_Instructions for the task_. Each line containing the string "review" should be copied out of the entries.

:::::

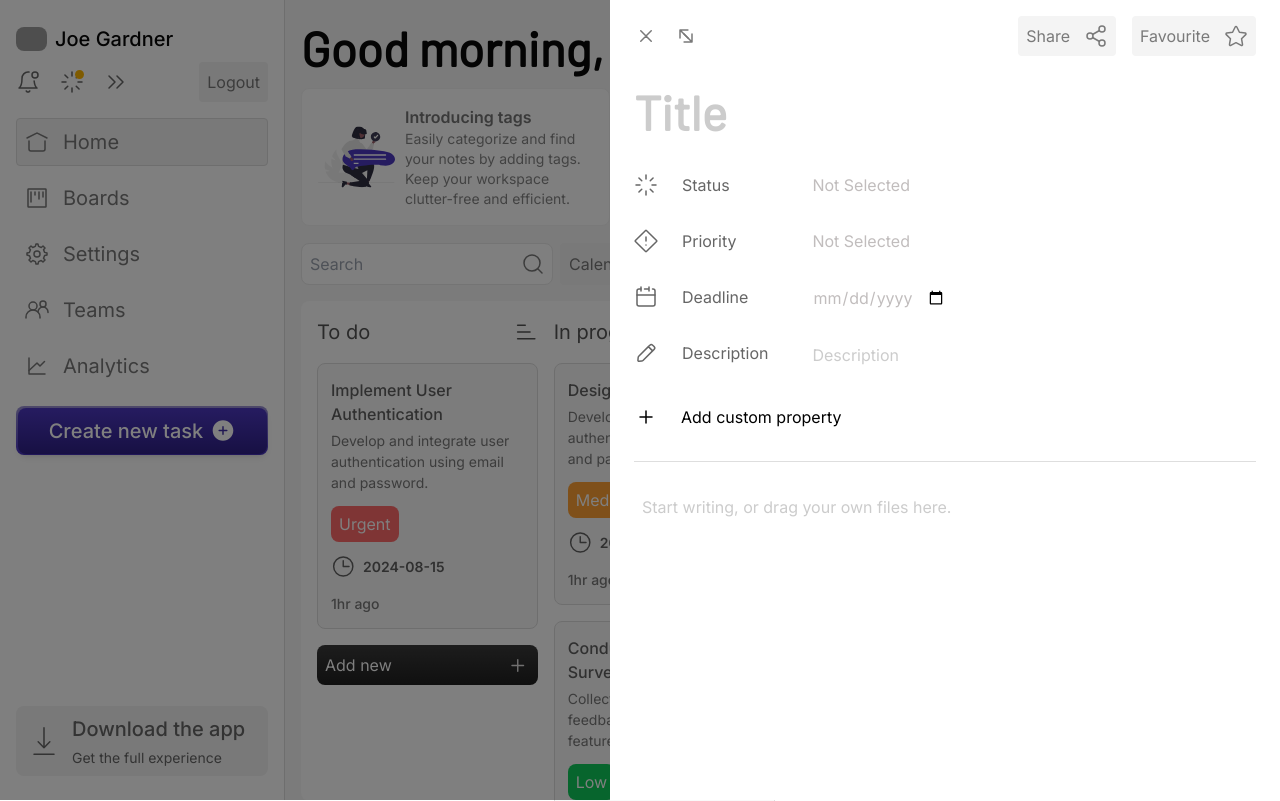
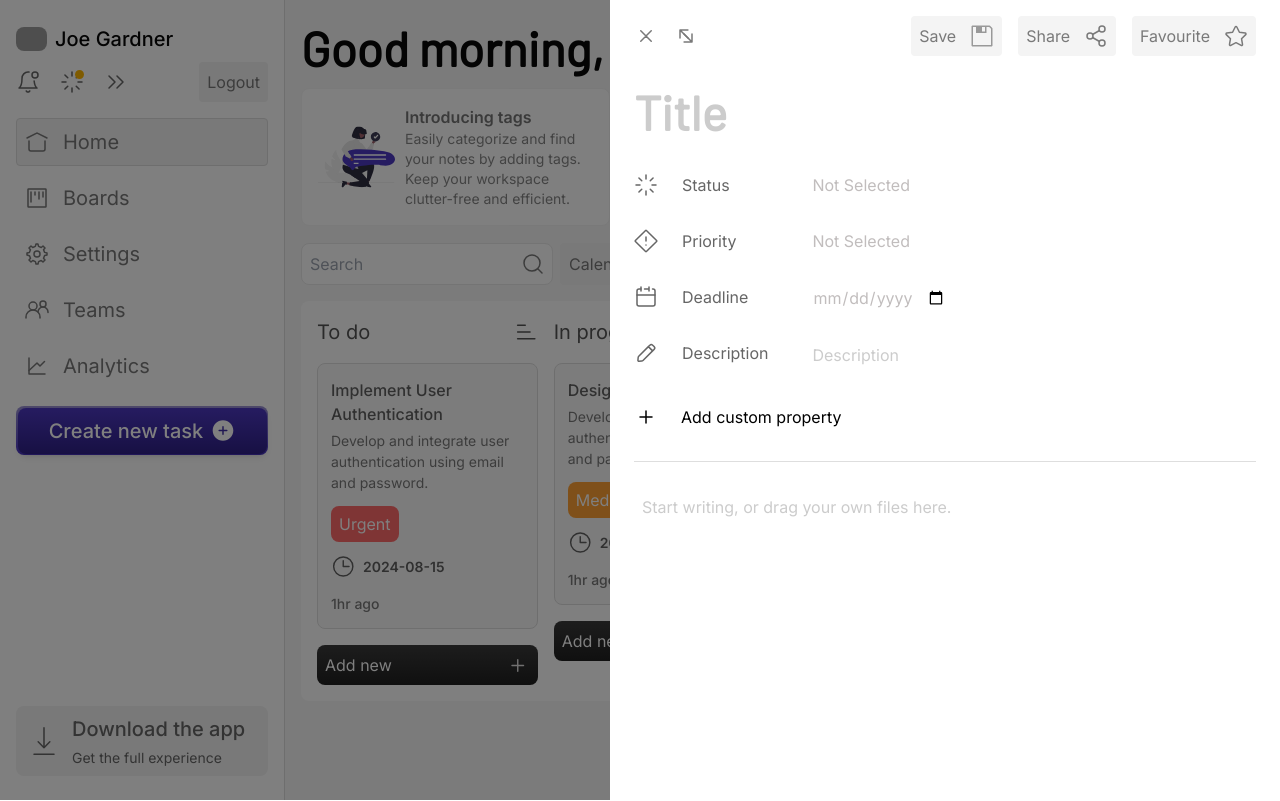
Before and after one commit to druvkotwani/Workflo, a Next.js app: page /dashboard in a window 1280 px wide. Both pictures are taken after a click on the element "Create new task". Built offline with nearby package versions, Linux system fonts and the light colour scheme; grey boxes are pictures that could not be loaded.

Commit message:
feat: Add a new task / update the tasks + save a task button added

```diff
--- a/src/app/components/List.tsx
+++ b/src/app/components/List.tsx
@@ -13,6 +13,7 @@ export interface ListProps {
   index?: number;
   draggableProps?: any;
   dragHandleProps?: any;
+  onClick?: () => void;
 }
 
 function checkPriority(priority: string) {
@@ -47,11 +48,13 @@ const List: React.FC<ListProps> = ({
   index,
   draggableProps,
   dragHandleProps,
+  onClick = () => {},
 }) => {
   return (
     <div
       {...draggableProps}
       {...dragHandleProps}
+      onClick={onClick}
       className={` py-[14px] px-[13px] rounded-lg bg-[#F9F9F9] border border-[#DEDEDE] `}
     >
       <div className="flex flex-col gap-[13px]">
--- a/src/app/components/Modal.tsx
+++ b/src/app/components/Modal.tsx
@@ -1,11 +1,12 @@
 "use client";
 
 import Image from "next/image";
-import React, { useContext } from "react";
+import React, { useContext, useEffect, useState } from "react";
 import { ModalContext } from "../context/modalContext";
 import styles from "./Modal.module.css";
+import { v4 as uuidv4 } from "uuid";
 
-const data = [
+const tempData = [
   {
     name: "Status",
     icon: "status.svg",
@@ -25,7 +26,57 @@ const data = [
 ];
 
 const Modal = () => {
-  const { setShowModal, status, setStatus } = useContext(ModalContext);
+  const {
+    setShowModal,
+    status,
+    setStatus,
+    setData,
+    data,
+    selectedTask,
+    setSelectedTask,
+  } = useContext(ModalContext);
+  const [title, setTitle] = useState(selectedTask?.heading || "");
+
+  const [priority, setPriorityLocal] = useState("Not Selected");
+  const [deadline, setDeadlineLocal] = useState("");
+  const [description, setDescriptionLocal] = useState("");
+  const [mainDescription, setMainDescription] = useState("");
+
+  useEffect(() => {
+    if (selectedTask) {
+      setTitle(selectedTask.heading);
+      setPriorityLocal(selectedTask.priority);
+      setDeadlineLocal(selectedTask.date);
+      setDescriptionLocal(selectedTask.description);
+    }
+  }, [selectedTask]);
+
+  const handleSubmit = () => {
+    const updatedTask = {
+      id: selectedTask ? selectedTask.id : uuidv4(),
+      heading: title,
+      description,
+      priority,
+      date: deadline,
+      time: new Date().toLocaleTimeString(),
+      where: status,
+    };
+
+    if (selectedTask) {
+      // Update existing task
+      setData((prev: any) =>
+        prev.map((task: any) =>
+          task.id === updatedTask.id ? updatedTask : task
+        )
+      );
+    } else {
+      // Add new task
+      setData((prev: any) => [updatedTask, ...prev]);
+    }
+
+    setShowModal(false);
+    setSelectedTask(null);
+  };
   return (
     <div
       data-aos="fade-left"
@@ -43,7 +94,7 @@ const Modal = () => {
               alt="Close"
               width={24}
               height={24}
-              onClick={() => setShowModal(false)}
+              onClick={() => (setShowModal(false), setSelectedTask(null))}
               className="cursor-pointer"
             />
             <Image
@@ -55,6 +106,18 @@ const Modal = () => {
             />
           </div>
           <div className="flex items-center gap-4">
+            <div
+              onClick={handleSubmit}
+              className="cursor-pointer p-2 flex gap-[14px] bg-[#F4F4F4] rounded font-inter text-base text-[#797979]"
+            >
+              Save
+              <Image
+                src="/assets/dashboard/modal/save.svg"
+                alt="Save"
+                width={24}
+                height={24}
+              />
+            </div>
             <div className="cursor-pointer p-2 flex gap-[14px] bg-[#F4F4F4] rounded font-inter text-base text-[#797979]">
               Share
               <Image
@@ -81,13 +144,15 @@ const Modal = () => {
           <div className="flex flex-col gap-8 items-start justify-center">
             <input
               type="text"
+              onChange={(e) => setTitle(e.target.value)}
+              value={title}
               placeholder="Title"
               className={`text-5xl font-barlow font-semibold focus:outline-none ${styles["input-placeholder"]} ${styles["input-text"]}`}
             />
 
             <div className="flex gap-[60px] w-full">
               <div className="flex flex-col gap-8">
-                {data.map((item: any, index: number) => (
+                {tempData.map((item: any, index: number) => (
                   <div key={index} className="flex gap-6">
                     <Image
                       src={`/assets/dashboard/modal/${item.icon}`}
@@ -126,29 +191,35 @@ const Modal = () => {
                 </select>
 
                 <select
+                  value={priority}
+                  onChange={(e) => setPriorityLocal(e.target.value)}
                   className={`max-w-[150px] text-base font-inter rounded focus:outline-none ${styles.customSelect}`}
                 >
                   <option
                     className="text-[#C1BDBD] font-inter text-base"
-                    value=""
+                    value="Not Selected"
                     disabled
                     selected
                     hidden
                   >
                     Not Selected
                   </option>
-                  <option value="low">Low</option>
-                  <option value="medium">Medium</option>
-                  <option value="high">High</option>
+                  <option value="Low">Low</option>
+                  <option value="Medium">Medium</option>
+                  <option value="Urgent">Urgent</option>
                 </select>
 
                 <input
+                  value={deadline}
+                  onChange={(e) => setDeadlineLocal(e.target.value)}
                   type="date"
                   className={`w-full max-w-[150px] text-base font-inter rounded focus:outline-none  ${styles.customSelect}`}
                 />
 
                 <input
                   placeholder="Description"
+                  value={description}
+                  onChange={(e) => setDescriptionLocal(e.target.value)}
                   className={`text-base  font-inter  rounded focus:outline-none ${styles["input-placeholder"]}  ${styles["input-text-2"]}`}
                 />
               </div>
@@ -174,6 +245,8 @@ const Modal = () => {
       {/* Start writing, or drag your own files here. */}
 
       <input
+        value={mainDescription}
+        onChange={(e) => setMainDescription(e.target.value)}
         type="text"
         placeholder="Start writing, or drag your own files here."
         className={`text-base font-inter  focus:outline-none ${styles["input-placeholder"]} ${styles["input-text-2"]}`}
--- a/src/app/context/modalContext.tsx
+++ b/src/app/context/modalContext.tsx
@@ -1,6 +1,59 @@
 "use client";
 
 import { useState, createContext } from "react";
+import { v4 as uuidv4 } from "uuid";
+
+export interface Task {
+  id: string;
+  heading: string;
+  description: string;
+  priority: string;
+  date: string;
+  time: string;
+  where: string;
+}
+
+const tempData = [
+  {
+    id: uuidv4(),
+    heading: "Implement User Authentication",
+    description:
+      "Develop and integrate user authentication using email and password.",
+    priority: "Urgent",
+    date: "2024-08-15",
+    time: "1hr ago",
+    where: "To do",
+  },
+  {
+    id: uuidv4(),
+    heading: "Design Home Page UI",
+    description:
+      "Develop and integrate user authentication using email and password.",
+    priority: "Medium",
+    date: "2024-08-15",
+    time: "1hr ago",
+    where: "In progress",
+  },
+  {
+    id: uuidv4(),
+    heading: "Integrate Cloud Storage",
+    description: "Enable cloud storage for note backup and synchronization.",
+    priority: "Urgent",
+    date: "2024-08-20",
+    time: "2 days ago",
+    where: "Under review",
+  },
+  {
+    id: uuidv4(),
+    heading: "Test Cross-browser Compatibility",
+    description:
+      "Ensure the app works seamlessly across different web browsers.",
+    priority: "Medium",
+    date: "2024-07-30",
+    time: "4 days ago",
+    where: "Finished",
+  },
+];
 
 export const ModalContext = createContext({
   title: "",
@@ -9,24 +62,18 @@ export const ModalContext = createContext({
   setShowModal: (value: boolean) => {},
   status: "Not Selected",
   setStatus: (value: string) => {},
-  priority: "Not Selected",
-  setPriority: (value: string) => {},
-  deadline: "",
-  setDeadline: (value: string) => {},
-  description: "",
-  setDescription: (value: string) => {},
-  bigDescription: "",
-  setBigDescription: (value: string) => {},
+  data: tempData,
+  setData: (value: any) => {},
+  selectedTask: null as Task | null,
+  setSelectedTask: (value: Task | null) => {},
 });
 
 export const ModalProvider = ({ children }: any) => {
+  const [data, setData] = useState(tempData);
   const [title, setTitle] = useState("");
   const [showModal, setShowModal] = useState(false);
   const [status, setStatus] = useState("Not Selected");
-  const [priority, setPriority] = useState("Not Selected");
-  const [deadline, setDeadline] = useState("");
-  const [description, setDescription] = useState("");
-  const [bigDescription, setBigDescription] = useState("");
+  const [selectedTask, setSelectedTask] = useState<Task | null>(null);
 
   return (
     <ModalContext.Provider
@@ -37,14 +84,10 @@ export const ModalProvider = ({ children }: any) => {
         setShowModal,
         status,
         setStatus,
-        priority,
-        setPriority,
-        deadline,
-        setDeadline,
-        description,
-        setDescription,
-        bigDescription,
-        setBigDescription,
+        data,
+        setData,
+        selectedTask,
+        setSelectedTask,
       }}
     >
       {children}
--- a/src/app/dashboard/modalDisplay.tsx
+++ b/src/app/dashboard/modalDisplay.tsx
@@ -5,7 +5,7 @@ import Modal from "../components/Modal";
 import { ModalContext } from "../context/modalContext";
 
 const ModalDisplay = () => {
-  const { showModal, setShowModal } = useContext(ModalContext);
+  const { showModal, setShowModal, setSelectedTask } = useContext(ModalContext);
 
   return (
     <div className="relative">
@@ -16,7 +16,7 @@ const ModalDisplay = () => {
       {showModal && (
         <div
           className="fixed top-0 left-0 w-full h-full bg-black bg-opacity-50"
-          onClick={() => setShowModal(false)}
+          onClick={() => (setShowModal(false), setSelectedTask(null))}
         ></div>
       )}
     </div>
--- a/src/app/dashboard/workspace.tsx
+++ b/src/app/dashboard/workspace.tsx
@@ -1,87 +1,12 @@
 "use client";
 import Image from "next/image";
-import React, { useContext, useState } from "react";
+import React, { useContext, useEffect, useState } from "react";
 import Button2 from "../components/Button2";
 import List from "../components/List";
 import { v4 as uuidv4 } from "uuid";
 import dynamic from "next/dynamic";
 import { ListProps } from "../components/List";
-import { ModalContext } from "../context/modalContext";
-
-const tempData = [
-  {
-    id: uuidv4(),
-    heading: "Implement User Authentication",
-    description:
-      "Develop and integrate user authentication using email and password.",
-    priority: "Urgent",
-    date: "2024-08-15",
-    time: "1hr ago",
-    where: "To do",
-  },
-  {
-    id: uuidv4(),
-
-    heading: "Design Home Page UI",
-    description:
-      "Develop and integrate user authentication using email and password.",
-    priority: "Medium",
-    date: "2024-08-15",
-    time: "1hr ago",
-    where: "In progress",
-  },
-  {
-    id: uuidv4(),
-
-    heading: "Conduct User Feedback Survey",
-    description: "Collect and analyze user feedback to improve app features.",
-    priority: "Low",
-    date: "2024-08-05",
-    time: "3hr ago",
-    where: "In progress",
-  },
-  {
-    id: uuidv4(),
-
-    heading: "Conduct User Feedback Survey",
-    description: "Collect and analyze user feedback to improve app features.",
-    priority: "Low",
-    date: "2024-08-05",
-    time: "3hr ago",
-    where: "In progress",
-  },
-  {
-    id: uuidv4(),
-
-    heading: "Conduct User Feedback Survey",
-    description: "Collect and analyze user feedback to improve app features.",
-    priority: "Low",
-    date: "2024-08-05",
-    time: "3hr ago",
-    where: "In progress",
-  },
-  {
-    id: uuidv4(),
-
-    heading: "Integrate Cloud Storage",
-    description: "Enable cloud storage for note backup and synchronization.",
-    priority: "Urgent",
-    date: "2024-08-20",
-    time: "2 days ago",
-    where: "Under review",
-  },
-  {
-    id: uuidv4(),
-
-    heading: "Test Cross-browser Compatibility",
-    description:
-      "Ensure the app works seamlessly across different web browsers.",
-    priority: "Medium",
-    date: "2024-07-30",
-    time: "4 days ago",
-    where: "Finished",
-  },
-];
+import { ModalContext, Task } from "../context/modalContext";
 
 const col = ["To do", "In progress", "Under review", "Finished"];
 
@@ -103,13 +28,23 @@ const Draggable = dynamic(
 );
 
 const Workspace = () => {
-  const { setShowModal, setStatus } = useContext(ModalContext);
+  const { setShowModal, setStatus, data, setSelectedTask } =
+    useContext(ModalContext);
   const [columns, setColumns] = useState<ColumnsState>({
-    "To do": tempData.filter((item) => item.where === "To do"),
-    "In progress": tempData.filter((item) => item.where === "In progress"),
-    "Under review": tempData.filter((item) => item.where === "Under review"),
-    Finished: tempData.filter((item) => item.where === "Finished"),
+    "To do": [],
+    "In progress": [],
+    "Under review": [],
+    Finished: [],
   });
+
+  useEffect(() => {
+    setColumns({
+      "To do": data.filter((item) => item.where === "To do"),
+      "In progress": data.filter((item) => item.where === "In progress"),
+      "Under review": data.filter((item) => item.where === "Under review"),
+      Finished: data.filter((item) => item.where === "Finished"),
+    });
+  }, [data]);
 
   const onDragEnd = (result: any) => {
     const { source, destination } = result;
@@ -170,7 +105,14 @@ const Workspace = () => {
                           {...provided.draggableProps}
                           {...provided.dragHandleProps}
                         >
-                          <List {...item} />
+                          <List
+                            {...item}
+                            onClick={() => (
+                              setSelectedTask(item as Task),
+                              setStatus(columnName),
+                              setShowModal(true)
+                            )}
+                          />
                         </div>
                       )}
                     </Draggable>
```
Also changed, not shown: public/assets/dashboard/modal/save.svg (added).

:::::

_Result below_.
+    where: "Under review",
-    where: "Under review",
 const col = ["To do", "In progress", "Under review", "Finished"];
-    "Under review": tempData.filter((item) => item.where === "Under review"),
+    "Under review": [],
+      "Under review": data.filter((item) => item.where === "Under review"),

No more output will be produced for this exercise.